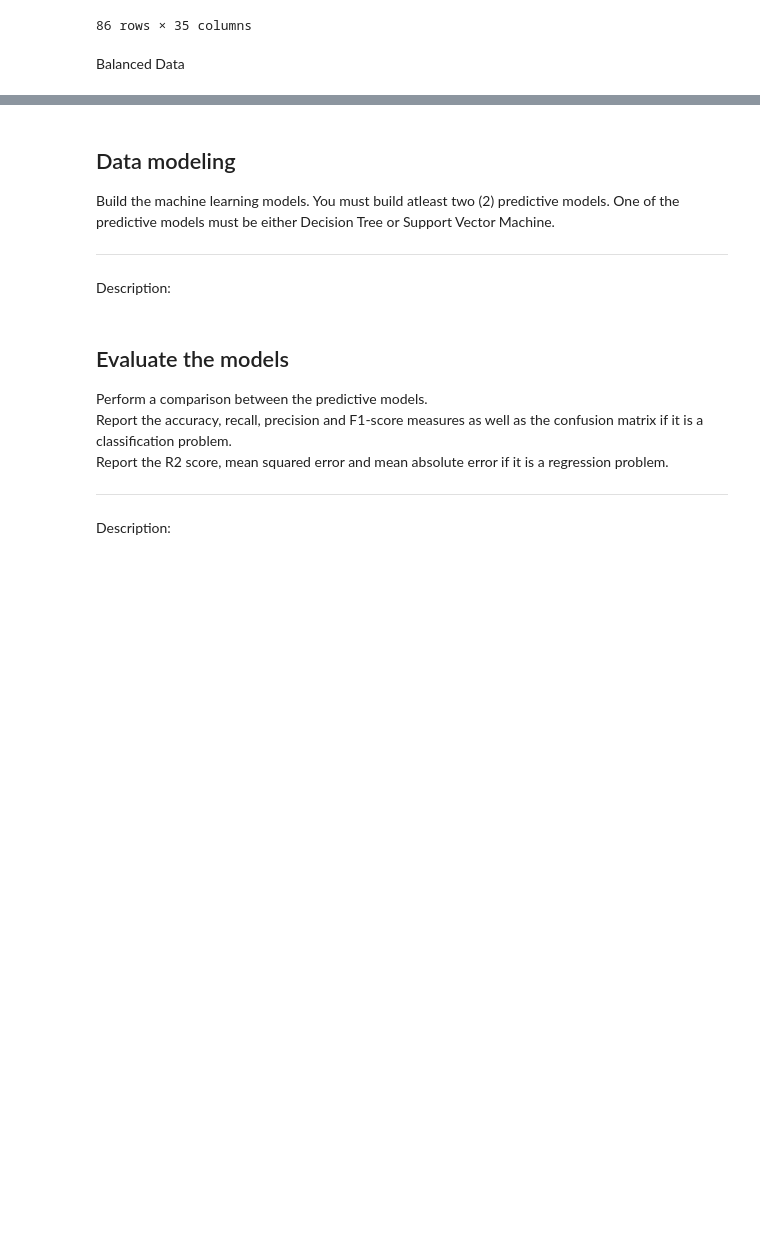
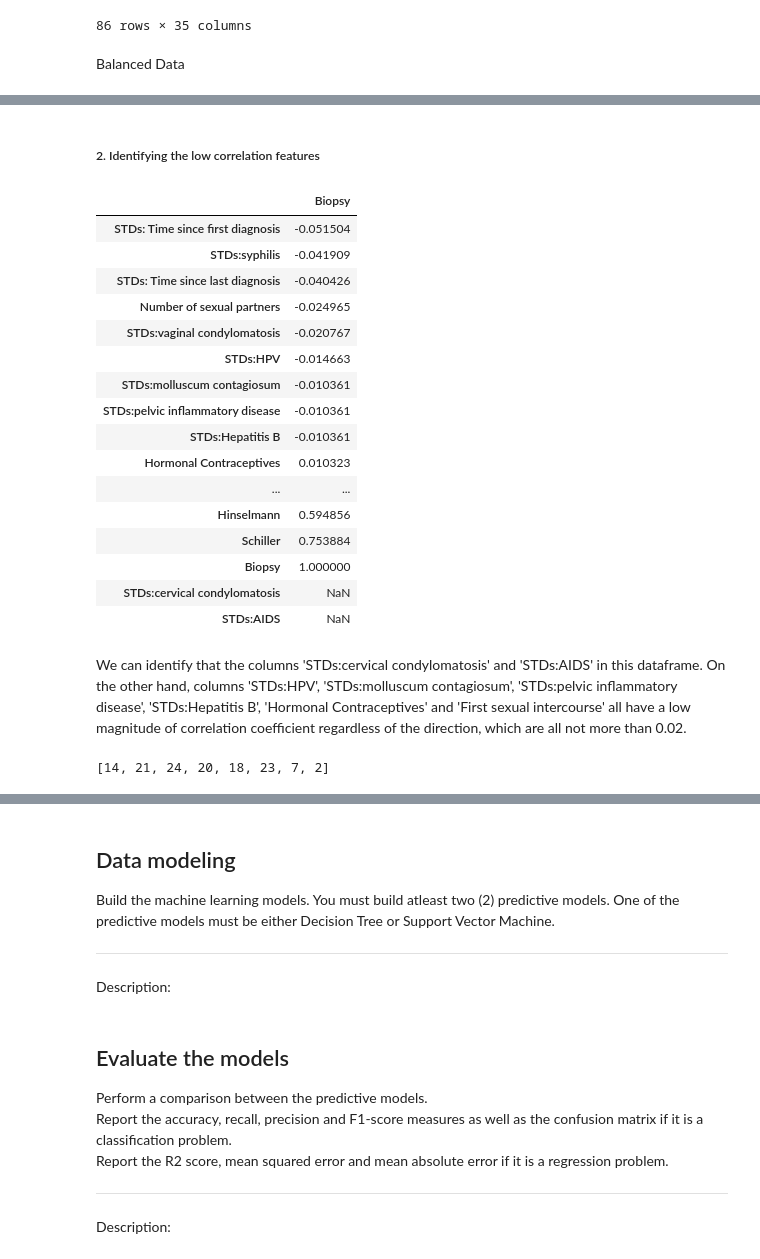
Before and after one commit to ahdeanlau/Cervical-Cancer-Diagnosis-Prediction-Model, a Jupyter notebook: Project Part 1.ipynb, the cells around one changed output, grey strips where cells are left out. Cells and saved outputs as stored; diff of their text form; code cells hidden in the pictures; blank space fills up the shorter version.

```diff
--- a/Project Part 1.ipynb
+++ b/Project Part 1.ipynb
@@ -1593,0 +1640,32 @@ Description:
+# %% [markdown]
+##### 2. Identifying the low correlation features
+# %%
+# List out the correlation coefficients of the features and the target value by ascending order
+corr_biopsy = pd.DataFrame(corr_matrix['Biopsy'])
+corr_biopsy.sort_values("Biopsy")
+# %% [output]
+|  | Biopsy |
+| STDs: Time since first diagnosis | -0.051504 |
+| STDs:syphilis | -0.041909 |
+| STDs: Time since last diagnosis | -0.040426 |
+| Number of sexual partners | -0.024965 |
+| STDs:vaginal condylomatosis | -0.020767 |
+| STDs:HPV | -0.014663 |
+| STDs:molluscum contagiosum | -0.010361 |
+| STDs:pelvic inflammatory disease | -0.010361 |
+| STDs:Hepatitis B | -0.010361 |
+| Hormonal Contraceptives | 0.010323 |
+| ... | ... |
+| Hinselmann | 0.594856 |
+| Schiller | 0.753884 |
+| Biopsy | 1.000000 |
+| STDs:cervical condylomatosis | NaN |
+| STDs:AIDS | NaN |
+# %% [markdown]
+We can identify that the columns 'STDs:cervical condylomatosis' and 'STDs:AIDS' in this dataframe. On the other hand, columns 'STDs:HPV', 'STDs:molluscum contagiosum', 'STDs:pelvic inflammatory disease', 'STDs:Hepatitis B', 'Hormonal Contraceptives' and 'First sexual intercourse' all have a low magnitude of correlation coefficient regardless of the direction, which are all not more than 0.02.
+# %%
+drop_features = ['STDs:cervical condylomatosis','STDs:AIDS','STDs:HPV','STDs:molluscum contagiosum','STDs:pelvic inflammatory disease','STDs:Hepatitis B','Hormonal Contraceptives','First sexual intercourse']
+drop_features_index = [df.columns.get_loc(col)for col in drop_features]
+drop_features_index
+# %% [output]
+[14, 21, 24, 20, 18, 23, 7, 2]
```
Also changed, not shown: parts of 25 cells of this notebook.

#### [PROBLEM]
Give every entry again as it is, dropping its pictures.

#### [OUTPUT FOR THIS TASK]
Before and after one commit to ahdeanlau/Cervical-Cancer-Diagnosis-Prediction-Model, a Jupyter notebook: Project Part 1.ipynb, the cells around one changed output, grey strips where cells are left out. Cells and saved outputs as stored; diff of their text form; code cells hidden in the pictures; blank space fills up the shorter version.

```diff
--- a/Project Part 1.ipynb
+++ b/Project Part 1.ipynb
@@ -1593,0 +1640,32 @@ Description:
+# %% [markdown]
+##### 2. Identifying the low correlation features
+# %%
+# List out the correlation coefficients of the features and the target value by ascending order
+corr_biopsy = pd.DataFrame(corr_matrix['Biopsy'])
+corr_biopsy.sort_values("Biopsy")
+# %% [output]
+|  | Biopsy |
+| STDs: Time since first diagnosis | -0.051504 |
+| STDs:syphilis | -0.041909 |
+| STDs: Time since last diagnosis | -0.040426 |
+| Number of sexual partners | -0.024965 |
+| STDs:vaginal condylomatosis | -0.020767 |
+| STDs:HPV | -0.014663 |
+| STDs:molluscum contagiosum | -0.010361 |
+| STDs:pelvic inflammatory disease | -0.010361 |
+| STDs:Hepatitis B | -0.010361 |
+| Hormonal Contraceptives | 0.010323 |
+| ... | ... |
+| Hinselmann | 0.594856 |
+| Schiller | 0.753884 |
+| Biopsy | 1.000000 |
+| STDs:cervical condylomatosis | NaN |
+| STDs:AIDS | NaN |
+# %% [markdown]
+We can identify that the columns 'STDs:cervical condylomatosis' and 'STDs:AIDS' in this dataframe. On the other hand, columns 'STDs:HPV', 'STDs:molluscum contagiosum', 'STDs:pelvic inflammatory disease', 'STDs:Hepatitis B', 'Hormonal Contraceptives' and 'First sexual intercourse' all have a low magnitude of correlation coefficient regardless of the direction, which are all not more than 0.02.
+# %%
+drop_features = ['STDs:cervical condylomatosis','STDs:AIDS','STDs:HPV','STDs:molluscum contagiosum','STDs:pelvic inflammatory disease','STDs:Hepatitis B','Hormonal Contraceptives','First sexual intercourse']
+drop_features_index = [df.columns.get_loc(col)for col in drop_features]
+drop_features_index
+# %% [output]
+[14, 21, 24, 20, 18, 23, 7, 2]
```
Also changed, not shown: parts of 25 cells of this notebook.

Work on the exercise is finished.